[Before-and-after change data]

----------------

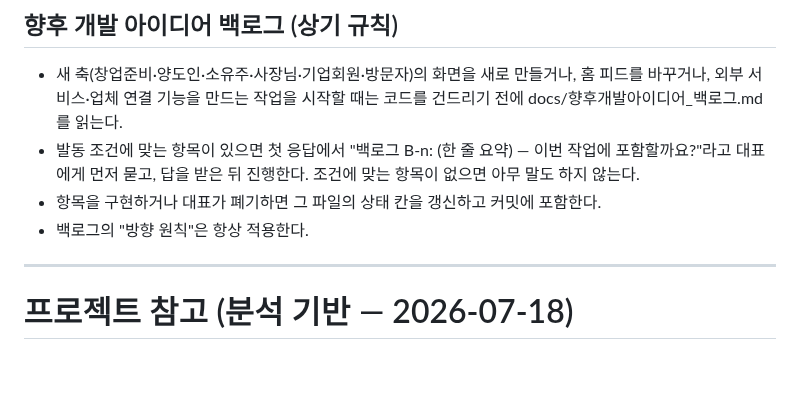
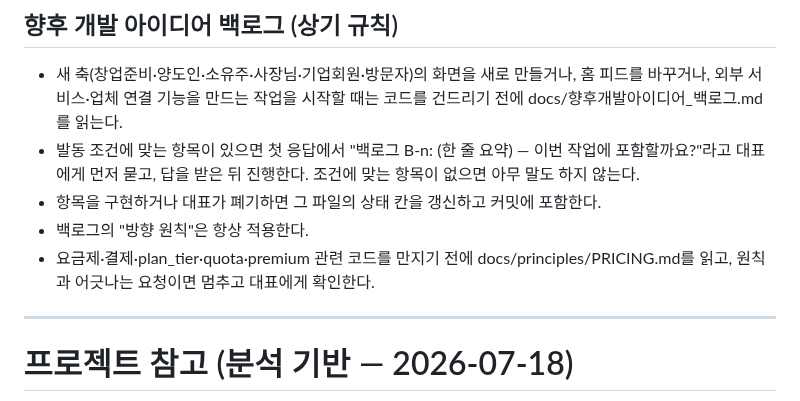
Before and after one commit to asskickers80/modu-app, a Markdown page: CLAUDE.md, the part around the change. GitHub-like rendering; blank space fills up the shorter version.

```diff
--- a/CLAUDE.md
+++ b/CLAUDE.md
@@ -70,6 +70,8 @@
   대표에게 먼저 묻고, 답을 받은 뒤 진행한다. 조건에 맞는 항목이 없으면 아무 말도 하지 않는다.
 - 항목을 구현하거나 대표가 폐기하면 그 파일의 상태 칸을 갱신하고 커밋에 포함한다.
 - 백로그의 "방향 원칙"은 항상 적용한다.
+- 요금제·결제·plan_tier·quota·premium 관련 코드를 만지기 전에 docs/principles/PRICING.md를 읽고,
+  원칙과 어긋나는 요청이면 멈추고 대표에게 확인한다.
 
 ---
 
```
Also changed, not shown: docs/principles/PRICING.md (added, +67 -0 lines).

----------------

● **Action item**
Reproduce the data exactly as it appears above. Pictures are to be left out.

● **Answer area**
Before and after one commit to asskickers80/modu-app, a Markdown page: CLAUDE.md, the part around the change. GitHub-like rendering; blank space fills up the shorter version.

```diff
--- a/CLAUDE.md
+++ b/CLAUDE.md
@@ -70,6 +70,8 @@
   대표에게 먼저 묻고, 답을 받은 뒤 진행한다. 조건에 맞는 항목이 없으면 아무 말도 하지 않는다.
 - 항목을 구현하거나 대표가 폐기하면 그 파일의 상태 칸을 갱신하고 커밋에 포함한다.
 - 백로그의 "방향 원칙"은 항상 적용한다.
+- 요금제·결제·plan_tier·quota·premium 관련 코드를 만지기 전에 docs/principles/PRICING.md를 읽고,
+  원칙과 어긋나는 요청이면 멈추고 대표에게 확인한다.
 
 ---
 
```
Also changed, not shown: docs/principles/PRICING.md (added, +67 -0 lines).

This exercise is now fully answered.